On the third biggest issue of the election, the economy, Buhari is faced with outside pressures he can do little about. Three-quarters of Nigeria’s government spending is dependent on oil. As the price of the black liquid has dropped dramatically in recent months, government revenue has declined, meaning there is less money for education, infrastructure and defense.
One in six Africans lives in Nigeria. 20% of Africa’s GNP is Nigerian. Now Nigeria can also be described as “Africa’s biggest democracy” (in terms of population). Hopefully, it can hold on to that title, at least for a while.
Goodluck Jonathan may have run out of luck, but he should be honored and respected for being the first man in Nigeria’s history to peacefully hand over the reins of power.
Staying in Africa, there’s news from the southern end of the continent, which bodes ill for the future.
And it has to do with Cecil John Rhodes, who died in 1902.
The English born South African pioneer and philanthropist donated land for the building of the University of Cape Town. After his death, a statue was erected on the university grounds. A few days ago, students pulled it down.
As it happens, the destruction of the statue coincided with my wife and I watching a 1936 movie on Rhodes, called “Rhodes of Africa”. The movie simply showed the facts, how the man achieved great wealth in a similar way to other great men of the time. Highly respected, he eventually became Prime Minister of Cape Colony. His greatest achievement was founding the two colonies of Southern and Northern Rhodesia, which are now Zimbabwe and Zambia. These territories of the British Empire owe their origins to him. Even the width of the roads in the Bulawayo city center, were determined by Rhodes – they had to be wide enough to turn a team of oxen.
His drive brought great wealth and development to South Africa and Southern Rhodesia. The wealth of the latter has been greatly dissipated by its current leader who has been in power for 35 years. He and his wife have confiscated most of the wealth for themselves and will not relinquish power.
Without Rhodes there would have been no wealth to confiscate. Without Rhodes, there would have been no university in Cape Town. Without Rhodes, South Africa might not exist.

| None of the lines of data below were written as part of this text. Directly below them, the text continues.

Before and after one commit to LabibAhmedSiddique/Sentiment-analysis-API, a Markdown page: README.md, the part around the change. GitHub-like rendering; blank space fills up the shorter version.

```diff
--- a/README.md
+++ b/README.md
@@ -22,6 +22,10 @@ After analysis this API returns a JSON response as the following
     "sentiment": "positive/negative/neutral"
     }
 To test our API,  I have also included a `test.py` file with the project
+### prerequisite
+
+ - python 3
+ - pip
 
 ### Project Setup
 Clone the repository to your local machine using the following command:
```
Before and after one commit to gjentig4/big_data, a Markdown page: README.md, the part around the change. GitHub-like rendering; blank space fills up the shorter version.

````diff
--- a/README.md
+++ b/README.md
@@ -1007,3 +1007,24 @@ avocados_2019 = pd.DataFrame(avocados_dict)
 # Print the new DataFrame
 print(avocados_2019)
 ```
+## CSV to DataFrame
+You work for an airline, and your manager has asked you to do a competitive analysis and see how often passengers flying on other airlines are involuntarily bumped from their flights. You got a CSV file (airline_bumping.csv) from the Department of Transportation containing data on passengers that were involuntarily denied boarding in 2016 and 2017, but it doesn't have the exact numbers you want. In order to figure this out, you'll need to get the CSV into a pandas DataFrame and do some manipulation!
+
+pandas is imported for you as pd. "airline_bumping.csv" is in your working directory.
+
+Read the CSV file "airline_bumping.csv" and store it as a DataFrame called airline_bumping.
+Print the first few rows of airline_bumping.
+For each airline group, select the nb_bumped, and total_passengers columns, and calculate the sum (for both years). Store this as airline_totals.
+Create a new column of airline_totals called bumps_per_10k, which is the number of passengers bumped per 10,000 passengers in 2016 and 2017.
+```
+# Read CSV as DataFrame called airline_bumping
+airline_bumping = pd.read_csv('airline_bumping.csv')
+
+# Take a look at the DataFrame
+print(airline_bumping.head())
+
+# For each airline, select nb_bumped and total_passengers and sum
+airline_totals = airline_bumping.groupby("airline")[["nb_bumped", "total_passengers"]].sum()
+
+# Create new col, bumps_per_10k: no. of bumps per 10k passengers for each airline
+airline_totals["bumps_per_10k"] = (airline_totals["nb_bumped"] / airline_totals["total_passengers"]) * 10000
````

He was a great man and was recognized as such in the late Victorian era and on into the twentieth century. But he’s now vilified, accused of being an imperialist and a colonialist. He was both, but at the time they were virtues.
Above all, Rhodes has fallen victim to increasing anti-white feeling. South Africa is treading a dangerous path – many whites have the option of leaving. If they do, the country will lack the skills and expertise needed for a modern economy.
The whites who dominated South Africa in Rhodes’ time, right up until 1994, created a modern, thriving economy. Why can’t the students recognize this and be determined to build on his legacy, rather than choose to destroy it? Where’s the sense in that?